Don’t get it twisted by the phrase “look like” — that’s only there for the one percent chance that quarterback Mitchell Trubisky can still develop into something. Which means the Bears better start putting as much time and resources was they can into finding viable options at quarterback immediately. Whatever Trubisky does is simply irrelevant because he has not showna capability of consistency and 10 games shouldn’t erase all the bad he’s done unless his play hits the stellar elite level.
Every game the Bears come into a contest they are playing with one arm tied behind their back because the offense doesn’t provide anything. Usually the one arm behind the back thing is to make a fight fair, the Bears are one arm tied behind theirs backs going up against world class fighters.
Remember what we saw with the Minnesota Vikings after their loss to the Bears, the team looked ready for a breathtaking implosion. The main reason was because quarterback Kirk Cousins didn’t inspire any play from his team. In the wake of the worst Viking performance so far, he was almost overthrown with his receivers willing to lead the mutiny.
But in the next three games, Cousins goes on a tear and suddenly the Vikings are all good under the hood. Quarterbacks are the heart beat of a team, when a team believes they have a guy that can win them games it becomes an almost religious uplifting experience.
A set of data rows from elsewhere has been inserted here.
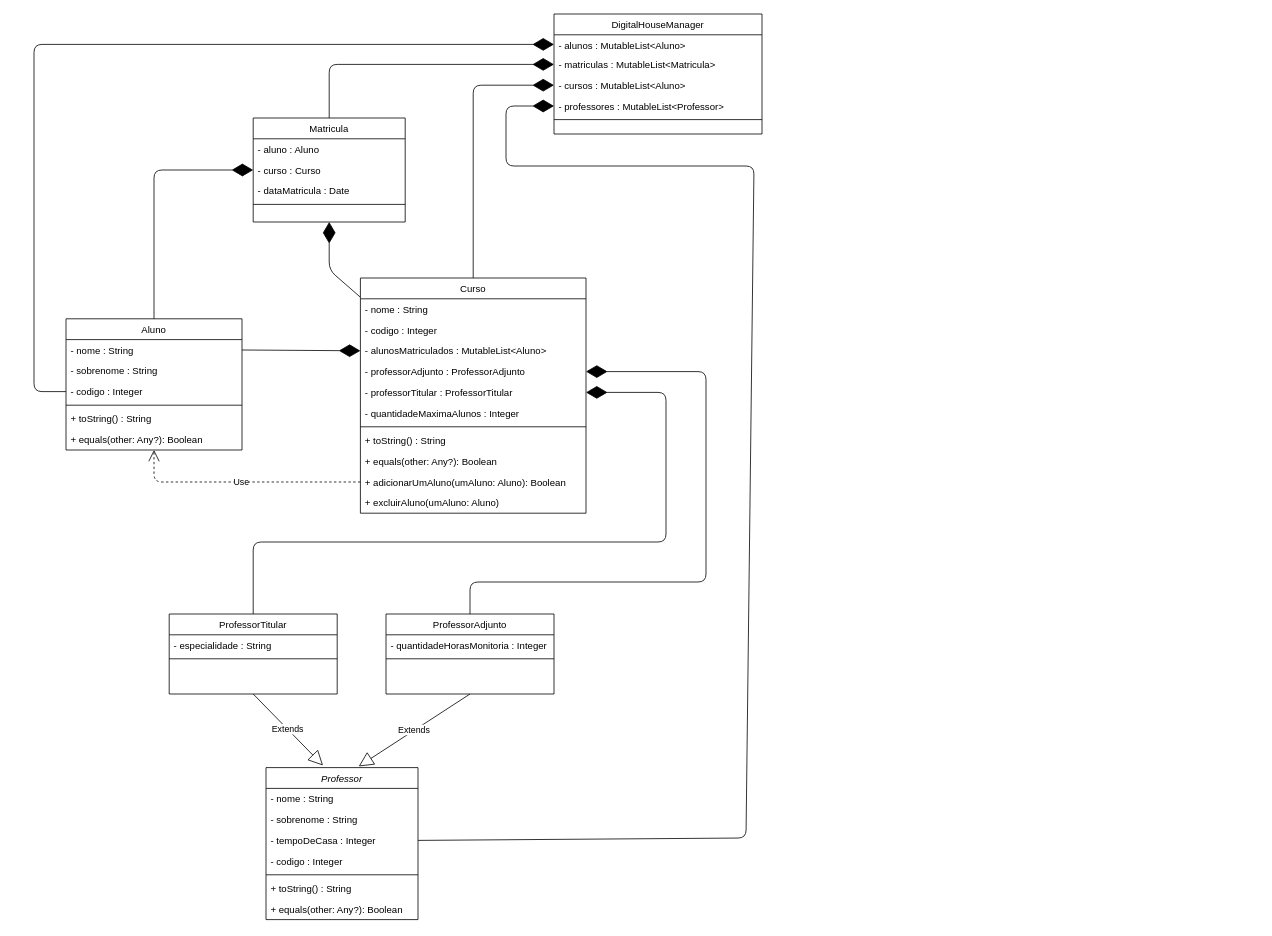
Earlier version of the draw.io diagram desafio.drawio (mariliamessias/digital_house_kotlin_desafio1). Source tidied: cells renumbered, new cells numbered last; positions are measured from the earlier drawing's top-left corner, leaving out a move shared by most shapes. Both pictures are drawn from the tidied source at 80%, with x=0, y=0 at pixel (34, 14).
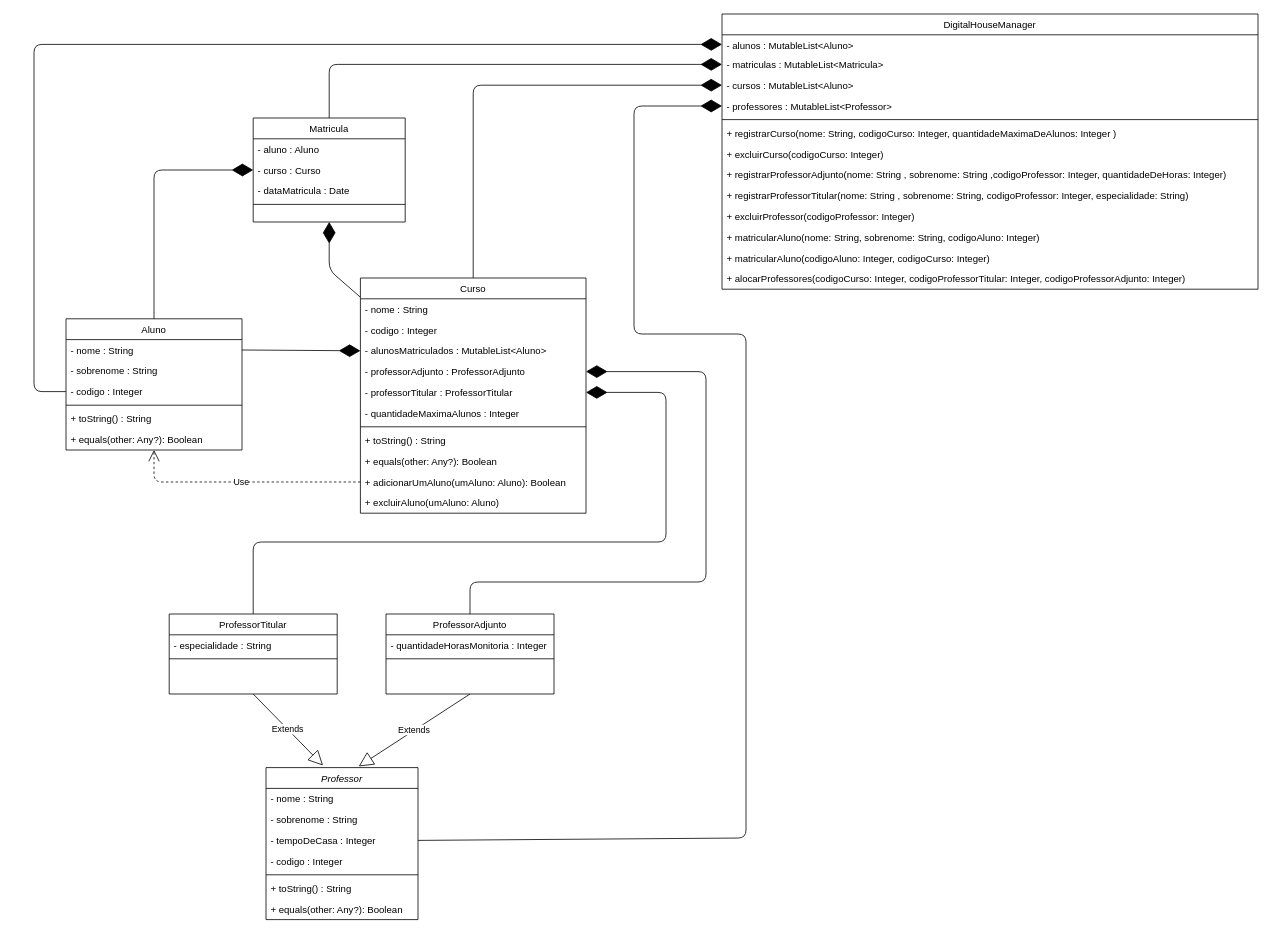
The same page after the edit.

Commit message:
create methods of DigitalHouseManager class

The change refers to these unchanged cells:
```xml
<mxCell id="45" value="- tempoDeCasa : Integer" style="text;align=left;verticalAlign=top;spacingLeft=4;spacingRight=4;overflow=hidden;points=[[0,0.5],[1,0.5]];portConstraint=eastwest;rounded=0;shadow=0;html=0;" parent="42" vertex="1">
  <mxGeometry y="78" width="190" height="26" as="geometry" />
</mxCell>
```

The edit, as a diff of the source:
```diff
@@
-    <mxCell id="18" value="DigitalHouseManager" style="swimlane;fontStyle=0;align=center;verticalAlign=top;horizontal=1;startSize=26;rounded=0;shadow=0;strokeWidth=1;" parent="1" vertex="1">
-      <mxGeometry x="650" width="260" height="150" as="geometry" />
-    </mxCell>
-    <mxCell id="19" value="- alunos : MutableList&lt;Aluno&gt;" style="text;align=left;verticalAlign=top;spacingLeft=4;spacingRight=4;overflow=hidden;points=[[0,0.5],[1,0.5]];portConstraint=eastwest;" parent="18" vertex="1">
-      <mxGeometry y="26" width="260" height="24" as="geometry" />
-    </mxCell>
-    <mxCell id="20" value="- matriculas : MutableList&lt;Matricula&gt;" style="text;align=left;verticalAlign=top;spacingLeft=4;spacingRight=4;overflow=hidden;points=[[0,0.5],[1,0.5]];portConstraint=eastwest;rounded=0;shadow=0;html=0;" parent="18" vertex="1">
-      <mxGeometry y="50" width="260" height="26" as="geometry" />
-    </mxCell>
-    <mxCell id="21" value="- cursos : MutableList&lt;Aluno&gt;" style="text;align=left;verticalAlign=top;spacingLeft=4;spacingRight=4;overflow=hidden;points=[[0,0.5],[1,0.5]];portConstraint=eastwest;rounded=0;shadow=0;html=0;" parent="18" vertex="1">
-      <mxGeometry y="76" width="260" height="26" as="geometry" />
-    </mxCell>
-    <mxCell id="22" value="- professores : MutableList&lt;Professor&gt;" style="text;align=left;verticalAlign=top;spacingLeft=4;spacingRight=4;overflow=hidden;points=[[0,0.5],[1,0.5]];portConstraint=eastwest;rounded=0;shadow=0;html=0;" parent="18" vertex="1">
-      <mxGeometry y="102" width="260" height="26" as="geometry" />
-    </mxCell>
-    <mxCell id="23" style="line;html=1;strokeWidth=1;align=left;verticalAlign=middle;spacingTop=-1;spacingLeft=3;spacingRight=3;labelPosition=right;" parent="18" vertex="1">
-      <mxGeometry y="128" width="260" height="8" as="geometry" />
-    </mxCell>
@@
     <mxCell id="26" style="endArrow=diamondThin;endFill=1;endSize=24;html=1;exitX=1;exitY=0.5;exitDx=0;exitDy=0;entryX=0;entryY=0.5;entryDx=0;entryDy=0;" parent="1" edge="1" source="45" target="22">
       <mxGeometry relative="1" as="geometry">
         <Array as="points">
           <mxPoint x="890" y="1030" />
-          <mxPoint x="900" y="190" />
-          <mxPoint x="590" y="190" />
-          <mxPoint x="590" y="115" />
+          <mxPoint x="890" y="400" />
+          <mxPoint x="830" y="400" />
+          <mxPoint x="750" y="400" />
+          <mxPoint x="750" y="115" />
         </Array>
       </mxGeometry>
     </mxCell>
@@
+    <mxCell id="18" value="DigitalHouseManager" style="swimlane;fontStyle=0;align=center;verticalAlign=top;horizontal=1;startSize=26;rounded=0;shadow=0;strokeWidth=1;" parent="1" vertex="1">
+      <mxGeometry x="860" width="670" height="344" as="geometry" />
+    </mxCell>
+    <mxCell id="19" value="- alunos : MutableList&lt;Aluno&gt;" style="text;align=left;verticalAlign=top;spacingLeft=4;spacingRight=4;overflow=hidden;points=[[0,0.5],[1,0.5]];portConstraint=eastwest;" parent="18" vertex="1">
+      <mxGeometry y="26" width="670" height="24" as="geometry" />
+    </mxCell>
+    <mxCell id="20" value="- matriculas : MutableList&lt;Matricula&gt;" style="text;align=left;verticalAlign=top;spacingLeft=4;spacingRight=4;overflow=hidden;points=[[0,0.5],[1,0.5]];portConstraint=eastwest;rounded=0;shadow=0;html=0;" parent="18" vertex="1">
+      <mxGeometry y="50" width="670" height="26" as="geometry" />
+    </mxCell>
+    <mxCell id="21" value="- cursos : MutableList&lt;Aluno&gt;" style="text;align=left;verticalAlign=top;spacingLeft=4;spacingRight=4;overflow=hidden;points=[[0,0.5],[1,0.5]];portConstraint=eastwest;rounded=0;shadow=0;html=0;" parent="18" vertex="1">
+      <mxGeometry y="76" width="670" height="26" as="geometry" />
+    </mxCell>
+    <mxCell id="22" value="- professores : MutableList&lt;Professor&gt;" style="text;align=left;verticalAlign=top;spacingLeft=4;spacingRight=4;overflow=hidden;points=[[0,0.5],[1,0.5]];portConstraint=eastwest;rounded=0;shadow=0;html=0;" parent="18" vertex="1">
+      <mxGeometry y="102" width="670" height="26" as="geometry" />
+    </mxCell>
+    <mxCell id="23" style="line;html=1;strokeWidth=1;align=left;verticalAlign=middle;spacingTop=-1;spacingLeft=3;spacingRight=3;labelPosition=right;" parent="18" vertex="1">
+      <mxGeometry y="128" width="670" height="8" as="geometry" />
+    </mxCell>
+    <mxCell id="58" value="+ registrarCurso(nome: String, codigoCurso: Integer, quantidadeMaximaDeAlunos: Integer )" style="text;align=left;verticalAlign=top;spacingLeft=4;spacingRight=4;overflow=hidden;rounded=0;shadow=0;html=0;" parent="18" vertex="1">
+      <mxGeometry y="136" width="670" height="26" as="geometry" />
+    </mxCell>
+    <mxCell id="59" value="+ excluirCurso(codigoCurso: Integer)" style="text;align=left;verticalAlign=top;spacingLeft=4;spacingRight=4;overflow=hidden;rounded=0;shadow=0;html=0;" parent="18" vertex="1">
+      <mxGeometry y="162" width="670" height="26" as="geometry" />
+    </mxCell>
+    <mxCell id="60" value="+ registrarProfessorAdjunto(nome: String , sobrenome: String ,codigoProfessor: Integer, quantidadeDeHoras: Integer)" style="text;align=left;verticalAlign=top;spacingLeft=4;spacingRight=4;overflow=hidden;rounded=0;shadow=0;html=0;" parent="18" vertex="1">
+      <mxGeometry y="188" width="670" height="26" as="geometry" />
+    </mxCell>
+    <mxCell id="61" value="+ registrarProfessorTitular(nome: String , sobrenome: String, codigoProfessor: Integer, especialidade: String)" style="text;align=left;verticalAlign=top;spacingLeft=4;spacingRight=4;overflow=hidden;rounded=0;shadow=0;html=0;" parent="18" vertex="1">
+      <mxGeometry y="214" width="670" height="26" as="geometry" />
+    </mxCell>
+    <mxCell id="62" value="+ excluirProfessor(codigoProfessor: Integer)&#10;" style="text;align=left;verticalAlign=top;spacingLeft=4;spacingRight=4;overflow=hidden;rounded=0;shadow=0;html=0;" parent="18" vertex="1">
+      <mxGeometry y="240" width="670" height="26" as="geometry" />
+    </mxCell>
+    <mxCell id="63" value="+ matricularAluno(nome: String, sobrenome: String, codigoAluno: Integer)" style="text;align=left;verticalAlign=top;spacingLeft=4;spacingRight=4;overflow=hidden;rounded=0;shadow=0;html=0;" parent="18" vertex="1">
+      <mxGeometry y="266" width="670" height="26" as="geometry" />
+    </mxCell>
+    <mxCell id="64" value="+ matricularAluno(codigoAluno: Integer, codigoCurso:  Integer)&#10;" style="text;align=left;verticalAlign=top;spacingLeft=4;spacingRight=4;overflow=hidden;rounded=0;shadow=0;html=0;" parent="18" vertex="1">
+      <mxGeometry y="292" width="670" height="26" as="geometry" />
+    </mxCell>
+    <mxCell id="65" value="+ alocarProfessores(codigoCurso: Integer, codigoProfessorTitular:  Integer, codigoProfessorAdjunto: Integer)" style="text;align=left;verticalAlign=top;spacingLeft=4;spacingRight=4;overflow=hidden;rounded=0;shadow=0;html=0;" parent="18" vertex="1">
+      <mxGeometry y="318" width="670" height="26" as="geometry" />
+    </mxCell>
```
When your quarterback stinks, then the entire team is susceptible to doom.
This is why quarterbacks both get too much praise and too much criticism, that’s the job. Quarterbacks have to be the leader of the entire team because getting that position right is the only proven engine that can deliver on the long road to success.
Number one priority for this off-season is to fix that quarterback room and add in some guys that can actually be a capable starting quarterback. The question will be if they have the capabilities with whose in place…
In the city of Chicago, every Bears fan is hoping the team saw what a quality franchise is and how far away they were from becoming one. Early into the season the Saints locked up Payton to be their coach for a long time.
A positive future was just about guaranteed because of the occasional greatness the team has shown in drafting players, developing those players, leading players and being innovative with them. The Bears desperately want to that to be the overarching reality, but they continue to miss the mark. If the McCaskeys really want to see a winner then they have to make the people they hire accountable.
Why should Pace get another chance at drafting a quarterback when he has failed to draft one every year or more than once? Not to mention this little ol’ detail, he miss evaluated some quarterbacks you may have heard of in Patrick Mahomes and Deshaun Watson. You would think an owner would truly ask themselves if it would be better having Pace pick your next guy or someone else.
On top of the problems at quarterback, the next big question will be is Nagy just as incapable to do his job as Trubisky seems to be. The Bears are the only team in football that has yet to reach 300 yards of offense in a game. Would any great coach or play caller ever go through a streak like that? Because remember there are still two winless teams and one of which is trying to tank.
How could ownership allow Nagy to put together more games of bad offensive output than good in his first two years and expect it to be significantly better in the future? Its all the same answer for every question, the Bears don’t adhere to accountability from top to bottom.
Changes have to come swiftly if the embarrassments pile up, the names like ex general manager Jerry Angelo, ex head coach Lovie Smith, Emery, Trestman were all fired abruptly in a desperate attempt of accountability by ownership. Reality is settling in that all those names didn’t perform much differently from the names running the Bears today.
Ryan Bukowiecki covers the Chicago Bears and professional football for WARR